TASK TO CARRY OUT. What you write must match the records exactly, except for the images, which are left out.

[Code change snippets]
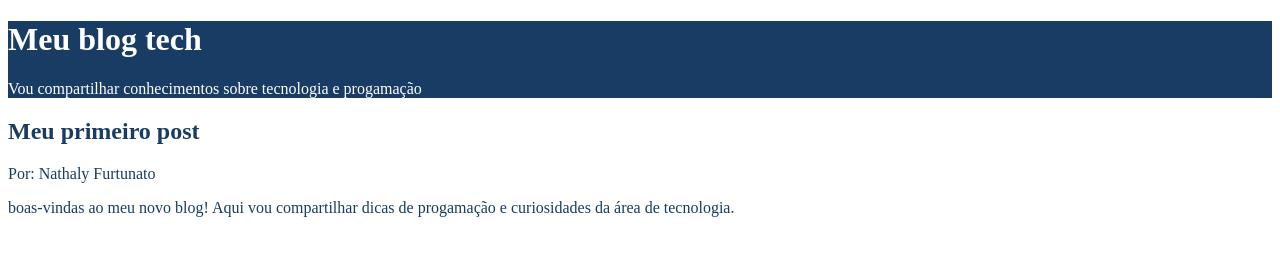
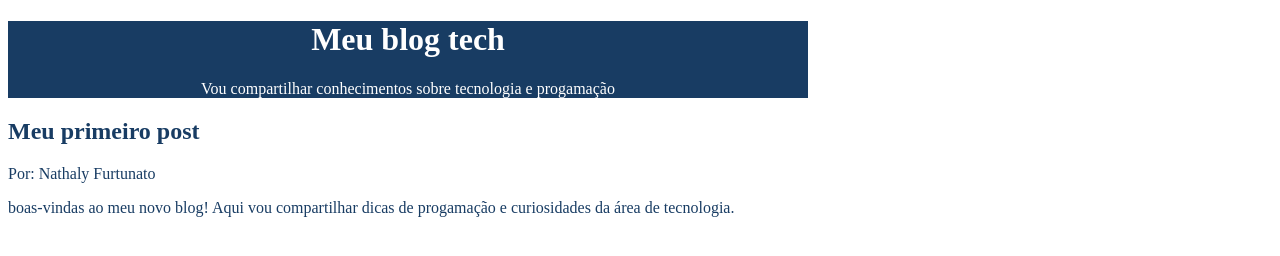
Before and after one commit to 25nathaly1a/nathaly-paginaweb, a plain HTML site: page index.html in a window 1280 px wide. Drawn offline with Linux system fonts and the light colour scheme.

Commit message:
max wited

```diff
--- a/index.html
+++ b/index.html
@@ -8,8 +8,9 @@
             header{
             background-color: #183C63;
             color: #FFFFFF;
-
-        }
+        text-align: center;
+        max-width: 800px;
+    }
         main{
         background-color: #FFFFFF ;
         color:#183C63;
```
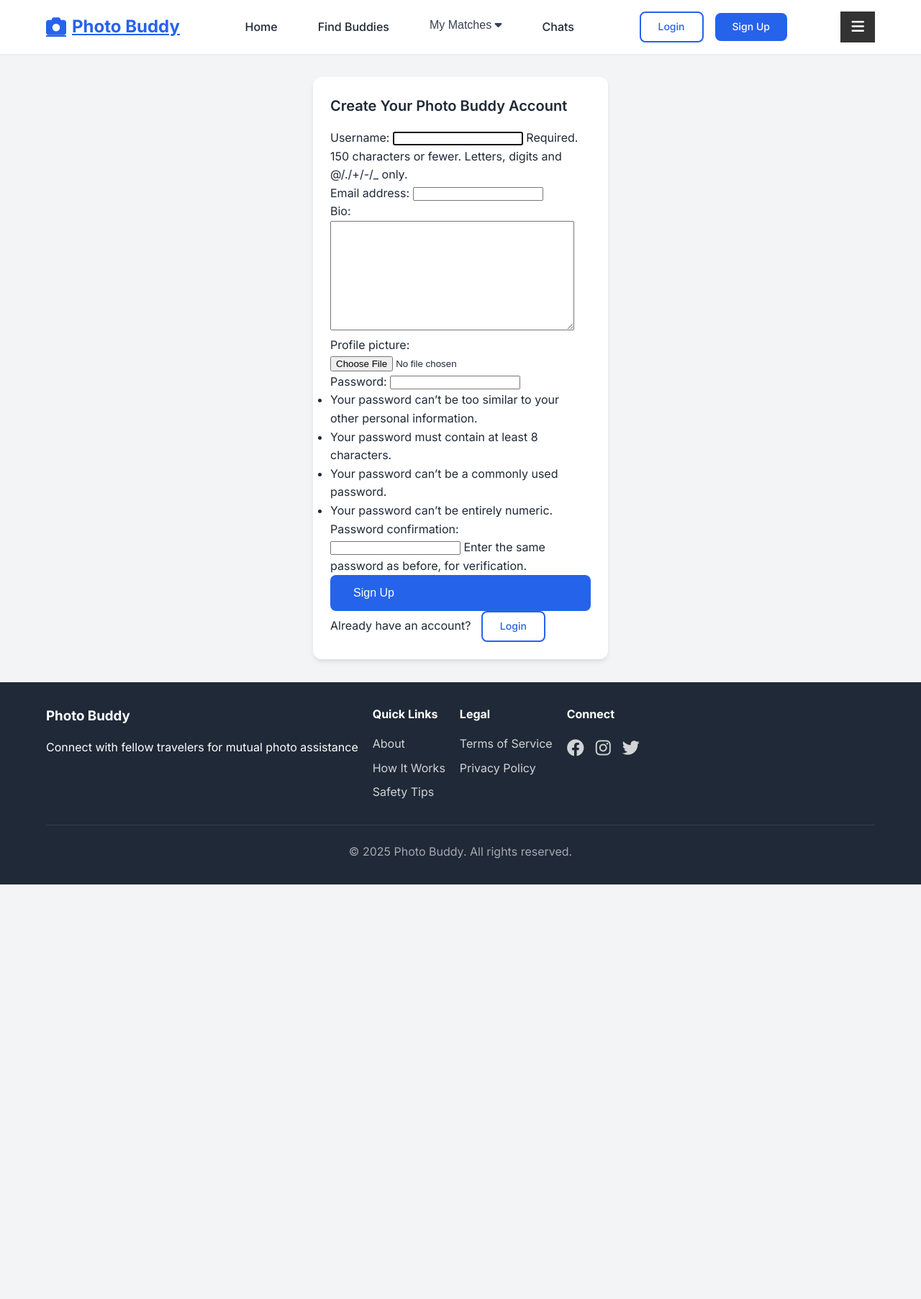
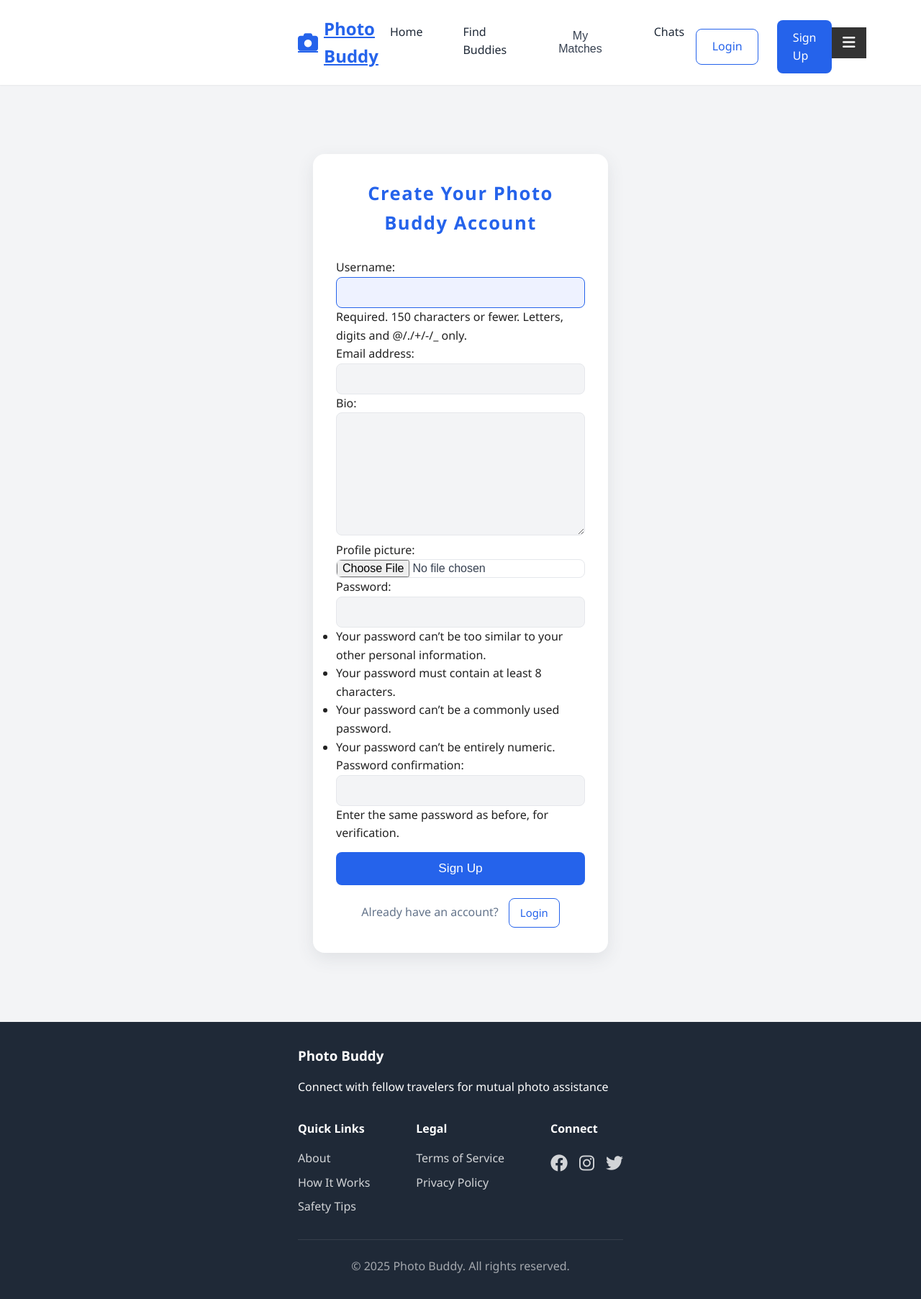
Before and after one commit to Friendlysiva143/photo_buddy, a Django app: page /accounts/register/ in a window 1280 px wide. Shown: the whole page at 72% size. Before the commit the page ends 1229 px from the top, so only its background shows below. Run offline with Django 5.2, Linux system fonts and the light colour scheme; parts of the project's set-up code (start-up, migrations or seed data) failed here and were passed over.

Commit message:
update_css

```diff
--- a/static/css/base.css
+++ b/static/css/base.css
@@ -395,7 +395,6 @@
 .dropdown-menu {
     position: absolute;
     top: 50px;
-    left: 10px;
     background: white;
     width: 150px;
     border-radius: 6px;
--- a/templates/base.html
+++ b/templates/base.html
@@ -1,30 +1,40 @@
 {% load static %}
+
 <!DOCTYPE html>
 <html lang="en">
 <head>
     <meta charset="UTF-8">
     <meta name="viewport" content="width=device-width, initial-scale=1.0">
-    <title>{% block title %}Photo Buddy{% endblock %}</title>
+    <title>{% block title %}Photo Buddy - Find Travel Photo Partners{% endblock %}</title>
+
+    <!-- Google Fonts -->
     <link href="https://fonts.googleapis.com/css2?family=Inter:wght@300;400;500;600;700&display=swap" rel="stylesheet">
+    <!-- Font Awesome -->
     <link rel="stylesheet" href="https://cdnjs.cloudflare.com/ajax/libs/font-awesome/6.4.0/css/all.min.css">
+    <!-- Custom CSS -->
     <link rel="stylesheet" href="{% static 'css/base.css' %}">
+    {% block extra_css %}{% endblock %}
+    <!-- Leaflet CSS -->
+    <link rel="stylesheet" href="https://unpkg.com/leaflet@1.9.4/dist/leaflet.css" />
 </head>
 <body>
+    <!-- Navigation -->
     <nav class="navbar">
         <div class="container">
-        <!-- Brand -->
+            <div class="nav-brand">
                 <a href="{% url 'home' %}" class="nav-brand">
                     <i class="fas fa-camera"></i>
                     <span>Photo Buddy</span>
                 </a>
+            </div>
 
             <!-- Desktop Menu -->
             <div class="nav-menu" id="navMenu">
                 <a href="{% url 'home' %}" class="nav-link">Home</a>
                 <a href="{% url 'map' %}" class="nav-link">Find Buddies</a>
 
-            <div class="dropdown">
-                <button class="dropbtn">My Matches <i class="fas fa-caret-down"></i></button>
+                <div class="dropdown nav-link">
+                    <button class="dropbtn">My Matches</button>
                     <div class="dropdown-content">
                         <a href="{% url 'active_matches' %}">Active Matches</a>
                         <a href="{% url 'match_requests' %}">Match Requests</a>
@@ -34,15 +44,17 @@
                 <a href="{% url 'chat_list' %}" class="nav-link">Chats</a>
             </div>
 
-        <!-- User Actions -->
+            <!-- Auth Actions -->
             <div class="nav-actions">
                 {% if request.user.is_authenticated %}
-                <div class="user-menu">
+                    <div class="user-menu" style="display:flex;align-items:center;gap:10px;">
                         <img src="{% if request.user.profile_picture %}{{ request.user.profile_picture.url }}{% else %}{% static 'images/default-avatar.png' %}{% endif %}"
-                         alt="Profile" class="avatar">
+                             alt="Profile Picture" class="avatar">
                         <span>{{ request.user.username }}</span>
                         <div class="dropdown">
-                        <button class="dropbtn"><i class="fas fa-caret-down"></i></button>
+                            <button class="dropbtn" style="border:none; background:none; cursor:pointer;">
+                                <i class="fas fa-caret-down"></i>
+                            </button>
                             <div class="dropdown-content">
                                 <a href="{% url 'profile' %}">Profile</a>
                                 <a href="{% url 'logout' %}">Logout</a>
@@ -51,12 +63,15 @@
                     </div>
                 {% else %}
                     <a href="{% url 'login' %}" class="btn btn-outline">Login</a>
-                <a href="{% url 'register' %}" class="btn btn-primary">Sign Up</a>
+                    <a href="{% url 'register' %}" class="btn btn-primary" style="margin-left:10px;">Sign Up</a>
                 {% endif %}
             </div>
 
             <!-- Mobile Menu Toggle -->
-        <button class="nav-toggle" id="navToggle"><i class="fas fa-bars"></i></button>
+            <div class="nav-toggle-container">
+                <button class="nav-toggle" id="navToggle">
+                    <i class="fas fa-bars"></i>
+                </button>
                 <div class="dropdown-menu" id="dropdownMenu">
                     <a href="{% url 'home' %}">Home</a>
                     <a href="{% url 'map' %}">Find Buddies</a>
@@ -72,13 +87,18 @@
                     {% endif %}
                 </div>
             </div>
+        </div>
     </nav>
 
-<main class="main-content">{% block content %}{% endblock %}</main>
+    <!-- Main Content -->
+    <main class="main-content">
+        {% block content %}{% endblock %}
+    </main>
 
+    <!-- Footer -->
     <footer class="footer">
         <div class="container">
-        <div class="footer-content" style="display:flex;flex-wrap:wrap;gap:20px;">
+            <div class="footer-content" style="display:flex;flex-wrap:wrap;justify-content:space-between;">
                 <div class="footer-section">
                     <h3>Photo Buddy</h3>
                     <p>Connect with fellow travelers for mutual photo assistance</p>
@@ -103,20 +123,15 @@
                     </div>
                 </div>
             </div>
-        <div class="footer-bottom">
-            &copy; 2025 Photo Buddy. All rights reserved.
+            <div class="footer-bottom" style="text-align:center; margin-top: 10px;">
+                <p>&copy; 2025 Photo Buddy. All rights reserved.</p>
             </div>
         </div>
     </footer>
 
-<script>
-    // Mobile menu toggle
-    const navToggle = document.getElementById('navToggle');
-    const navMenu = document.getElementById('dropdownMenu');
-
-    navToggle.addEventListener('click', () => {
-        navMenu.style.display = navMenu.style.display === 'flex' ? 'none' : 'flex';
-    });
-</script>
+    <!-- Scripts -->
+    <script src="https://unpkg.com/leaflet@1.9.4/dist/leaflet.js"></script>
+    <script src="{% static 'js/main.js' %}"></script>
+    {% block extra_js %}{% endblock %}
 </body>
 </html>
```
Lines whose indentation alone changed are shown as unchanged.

ANSWER SPACE.
Before and after one commit to 25nathaly1a/nathaly-paginaweb, a plain HTML site: page index.html in a window 1280 px wide. Drawn offline with Linux system fonts and the light colour scheme.

Commit message:
max wited

```diff
--- a/index.html
+++ b/index.html
@@ -8,8 +8,9 @@
             header{
             background-color: #183C63;
             color: #FFFFFF;
-
-        }
+        text-align: center;
+        max-width: 800px;
+    }
         main{
         background-color: #FFFFFF ;
         color:#183C63;
```
Before and after one commit to Friendlysiva143/photo_buddy, a Django app: page /accounts/register/ in a window 1280 px wide. Shown: the whole page at 72% size. Before the commit the page ends 1229 px from the top, so only its background shows below. Run offline with Django 5.2, Linux system fonts and the light colour scheme; parts of the project's set-up code (start-up, migrations or seed data) failed here and were passed over.

Commit message:
update_css

```diff
--- a/static/css/base.css
+++ b/static/css/base.css
@@ -395,7 +395,6 @@
 .dropdown-menu {
     position: absolute;
     top: 50px;
-    left: 10px;
     background: white;
     width: 150px;
     border-radius: 6px;
--- a/templates/base.html
+++ b/templates/base.html
@@ -1,30 +1,40 @@
 {% load static %}
+
 <!DOCTYPE html>
 <html lang="en">
 <head>
     <meta charset="UTF-8">
     <meta name="viewport" content="width=device-width, initial-scale=1.0">
-    <title>{% block title %}Photo Buddy{% endblock %}</title>
+    <title>{% block title %}Photo Buddy - Find Travel Photo Partners{% endblock %}</title>
+
+    <!-- Google Fonts -->
     <link href="https://fonts.googleapis.com/css2?family=Inter:wght@300;400;500;600;700&display=swap" rel="stylesheet">
+    <!-- Font Awesome -->
     <link rel="stylesheet" href="https://cdnjs.cloudflare.com/ajax/libs/font-awesome/6.4.0/css/all.min.css">
+    <!-- Custom CSS -->
     <link rel="stylesheet" href="{% static 'css/base.css' %}">
+    {% block extra_css %}{% endblock %}
+    <!-- Leaflet CSS -->
+    <link rel="stylesheet" href="https://unpkg.com/leaflet@1.9.4/dist/leaflet.css" />
 </head>
 <body>
+    <!-- Navigation -->
     <nav class="navbar">
         <div class="container">
-        <!-- Brand -->
+            <div class="nav-brand">
                 <a href="{% url 'home' %}" class="nav-brand">
                     <i class="fas fa-camera"></i>
                     <span>Photo Buddy</span>
                 </a>
+            </div>
 
             <!-- Desktop Menu -->
             <div class="nav-menu" id="navMenu">
                 <a href="{% url 'home' %}" class="nav-link">Home</a>
                 <a href="{% url 'map' %}" class="nav-link">Find Buddies</a>
 
-            <div class="dropdown">
-                <button class="dropbtn">My Matches <i class="fas fa-caret-down"></i></button>
+                <div class="dropdown nav-link">
+                    <button class="dropbtn">My Matches</button>
                     <div class="dropdown-content">
                         <a href="{% url 'active_matches' %}">Active Matches</a>
                         <a href="{% url 'match_requests' %}">Match Requests</a>
@@ -34,15 +44,17 @@
                 <a href="{% url 'chat_list' %}" class="nav-link">Chats</a>
             </div>
 
-        <!-- User Actions -->
+            <!-- Auth Actions -->
             <div class="nav-actions">
                 {% if request.user.is_authenticated %}
-                <div class="user-menu">
+                    <div class="user-menu" style="display:flex;align-items:center;gap:10px;">
                         <img src="{% if request.user.profile_picture %}{{ request.user.profile_picture.url }}{% else %}{% static 'images/default-avatar.png' %}{% endif %}"
-                         alt="Profile" class="avatar">
+                             alt="Profile Picture" class="avatar">
                         <span>{{ request.user.username }}</span>
                         <div class="dropdown">
-                        <button class="dropbtn"><i class="fas fa-caret-down"></i></button>
+                            <button class="dropbtn" style="border:none; background:none; cursor:pointer;">
+                                <i class="fas fa-caret-down"></i>
+                            </button>
                             <div class="dropdown-content">
                                 <a href="{% url 'profile' %}">Profile</a>
                                 <a href="{% url 'logout' %}">Logout</a>
@@ -51,12 +63,15 @@
                     </div>
                 {% else %}
                     <a href="{% url 'login' %}" class="btn btn-outline">Login</a>
-                <a href="{% url 'register' %}" class="btn btn-primary">Sign Up</a>
+                    <a href="{% url 'register' %}" class="btn btn-primary" style="margin-left:10px;">Sign Up</a>
                 {% endif %}
             </div>
 
             <!-- Mobile Menu Toggle -->
-        <button class="nav-toggle" id="navToggle"><i class="fas fa-bars"></i></button>
+            <div class="nav-toggle-container">
+                <button class="nav-toggle" id="navToggle">
+                    <i class="fas fa-bars"></i>
+                </button>
                 <div class="dropdown-menu" id="dropdownMenu">
                     <a href="{% url 'home' %}">Home</a>
                     <a href="{% url 'map' %}">Find Buddies</a>
@@ -72,13 +87,18 @@
                     {% endif %}
                 </div>
             </div>
+        </div>
     </nav>
 
-<main class="main-content">{% block content %}{% endblock %}</main>
+    <!-- Main Content -->
+    <main class="main-content">
+        {% block content %}{% endblock %}
+    </main>
 
+    <!-- Footer -->
     <footer class="footer">
         <div class="container">
-        <div class="footer-content" style="display:flex;flex-wrap:wrap;gap:20px;">
+            <div class="footer-content" style="display:flex;flex-wrap:wrap;justify-content:space-between;">
                 <div class="footer-section">
                     <h3>Photo Buddy</h3>
                     <p>Connect with fellow travelers for mutual photo assistance</p>
@@ -103,20 +123,15 @@
                     </div>
                 </div>
             </div>
-        <div class="footer-bottom">
-            &copy; 2025 Photo Buddy. All rights reserved.
+            <div class="footer-bottom" style="text-align:center; margin-top: 10px;">
+                <p>&copy; 2025 Photo Buddy. All rights reserved.</p>
             </div>
         </div>
     </footer>
 
-<script>
-    // Mobile menu toggle
-    const navToggle = document.getElementById('navToggle');
-    const navMenu = document.getElementById('dropdownMenu');
-
-    navToggle.addEventListener('click', () => {
-        navMenu.style.display = navMenu.style.display === 'flex' ? 'none' : 'flex';
-    });
-</script>
+    <!-- Scripts -->
+    <script src="https://unpkg.com/leaflet@1.9.4/dist/leaflet.js"></script>
+    <script src="{% static 'js/main.js' %}"></script>
+    {% block extra_js %}{% endblock %}
 </body>
 </html>
```
Lines whose indentation alone changed are shown as unchanged.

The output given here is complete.